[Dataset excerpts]
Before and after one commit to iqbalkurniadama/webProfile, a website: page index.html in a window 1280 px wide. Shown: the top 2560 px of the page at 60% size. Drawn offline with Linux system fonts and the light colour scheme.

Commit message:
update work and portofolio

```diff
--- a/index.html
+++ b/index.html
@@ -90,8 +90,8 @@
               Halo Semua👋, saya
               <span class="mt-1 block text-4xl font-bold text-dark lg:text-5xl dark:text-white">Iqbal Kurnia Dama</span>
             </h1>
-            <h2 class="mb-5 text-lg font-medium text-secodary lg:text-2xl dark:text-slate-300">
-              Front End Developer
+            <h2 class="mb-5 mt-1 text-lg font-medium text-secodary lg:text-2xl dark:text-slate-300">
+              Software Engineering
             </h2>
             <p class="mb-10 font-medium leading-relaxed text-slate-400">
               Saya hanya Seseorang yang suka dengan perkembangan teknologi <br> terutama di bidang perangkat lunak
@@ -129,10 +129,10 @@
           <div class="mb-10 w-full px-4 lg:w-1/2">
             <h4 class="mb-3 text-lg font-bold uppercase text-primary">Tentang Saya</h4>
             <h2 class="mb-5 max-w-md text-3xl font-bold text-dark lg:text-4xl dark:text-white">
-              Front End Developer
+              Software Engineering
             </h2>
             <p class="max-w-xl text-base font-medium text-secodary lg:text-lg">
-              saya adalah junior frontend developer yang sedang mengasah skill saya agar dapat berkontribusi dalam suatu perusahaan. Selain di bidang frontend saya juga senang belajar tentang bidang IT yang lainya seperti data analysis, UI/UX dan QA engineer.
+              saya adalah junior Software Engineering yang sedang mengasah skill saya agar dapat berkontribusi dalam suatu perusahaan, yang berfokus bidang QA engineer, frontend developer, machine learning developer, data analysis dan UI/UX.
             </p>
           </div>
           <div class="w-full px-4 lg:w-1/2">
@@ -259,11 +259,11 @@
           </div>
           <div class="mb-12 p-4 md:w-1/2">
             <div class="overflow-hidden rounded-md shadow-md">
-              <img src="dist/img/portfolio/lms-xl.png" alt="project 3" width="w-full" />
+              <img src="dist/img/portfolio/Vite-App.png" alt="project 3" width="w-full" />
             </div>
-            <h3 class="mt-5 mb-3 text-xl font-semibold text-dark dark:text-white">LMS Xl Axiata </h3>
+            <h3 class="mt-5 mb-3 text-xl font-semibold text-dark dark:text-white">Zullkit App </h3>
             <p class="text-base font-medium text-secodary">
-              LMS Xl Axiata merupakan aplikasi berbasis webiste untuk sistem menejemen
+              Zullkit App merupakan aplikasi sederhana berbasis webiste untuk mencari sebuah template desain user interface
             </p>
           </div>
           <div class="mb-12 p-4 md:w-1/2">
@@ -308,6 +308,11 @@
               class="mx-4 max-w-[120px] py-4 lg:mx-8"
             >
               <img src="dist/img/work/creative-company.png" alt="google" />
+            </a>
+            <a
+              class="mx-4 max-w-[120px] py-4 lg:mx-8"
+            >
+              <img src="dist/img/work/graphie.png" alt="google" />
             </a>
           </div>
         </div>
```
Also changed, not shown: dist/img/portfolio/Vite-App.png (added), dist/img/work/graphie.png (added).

### What you need to do
The entries above must be copied verbatim. Leave none out.

### Answer to the problem
Before and after one commit to iqbalkurniadama/webProfile, a website: page index.html in a window 1280 px wide. Shown: the top 2560 px of the page at 60% size. Drawn offline with Linux system fonts and the light colour scheme.

Commit message:
update work and portofolio

```diff
--- a/index.html
+++ b/index.html
@@ -90,8 +90,8 @@
               Halo Semua👋, saya
               <span class="mt-1 block text-4xl font-bold text-dark lg:text-5xl dark:text-white">Iqbal Kurnia Dama</span>
             </h1>
-            <h2 class="mb-5 text-lg font-medium text-secodary lg:text-2xl dark:text-slate-300">
-              Front End Developer
+            <h2 class="mb-5 mt-1 text-lg font-medium text-secodary lg:text-2xl dark:text-slate-300">
+              Software Engineering
             </h2>
             <p class="mb-10 font-medium leading-relaxed text-slate-400">
               Saya hanya Seseorang yang suka dengan perkembangan teknologi <br> terutama di bidang perangkat lunak
@@ -129,10 +129,10 @@
           <div class="mb-10 w-full px-4 lg:w-1/2">
             <h4 class="mb-3 text-lg font-bold uppercase text-primary">Tentang Saya</h4>
             <h2 class="mb-5 max-w-md text-3xl font-bold text-dark lg:text-4xl dark:text-white">
-              Front End Developer
+              Software Engineering
             </h2>
             <p class="max-w-xl text-base font-medium text-secodary lg:text-lg">
-              saya adalah junior frontend developer yang sedang mengasah skill saya agar dapat berkontribusi dalam suatu perusahaan. Selain di bidang frontend saya juga senang belajar tentang bidang IT yang lainya seperti data analysis, UI/UX dan QA engineer.
+              saya adalah junior Software Engineering yang sedang mengasah skill saya agar dapat berkontribusi dalam suatu perusahaan, yang berfokus bidang QA engineer, frontend developer, machine learning developer, data analysis dan UI/UX.
             </p>
           </div>
           <div class="w-full px-4 lg:w-1/2">
@@ -259,11 +259,11 @@
           </div>
           <div class="mb-12 p-4 md:w-1/2">
             <div class="overflow-hidden rounded-md shadow-md">
-              <img src="dist/img/portfolio/lms-xl.png" alt="project 3" width="w-full" />
+              <img src="dist/img/portfolio/Vite-App.png" alt="project 3" width="w-full" />
             </div>
-            <h3 class="mt-5 mb-3 text-xl font-semibold text-dark dark:text-white">LMS Xl Axiata </h3>
+            <h3 class="mt-5 mb-3 text-xl font-semibold text-dark dark:text-white">Zullkit App </h3>
             <p class="text-base font-medium text-secodary">
-              LMS Xl Axiata merupakan aplikasi berbasis webiste untuk sistem menejemen
+              Zullkit App merupakan aplikasi sederhana berbasis webiste untuk mencari sebuah template desain user interface
             </p>
           </div>
           <div class="mb-12 p-4 md:w-1/2">
@@ -308,6 +308,11 @@
               class="mx-4 max-w-[120px] py-4 lg:mx-8"
             >
               <img src="dist/img/work/creative-company.png" alt="google" />
+            </a>
+            <a
+              class="mx-4 max-w-[120px] py-4 lg:mx-8"
+            >
+              <img src="dist/img/work/graphie.png" alt="google" />
             </a>
           </div>
         </div>
```
Also changed, not shown: dist/img/portfolio/Vite-App.png (added), dist/img/work/graphie.png (added).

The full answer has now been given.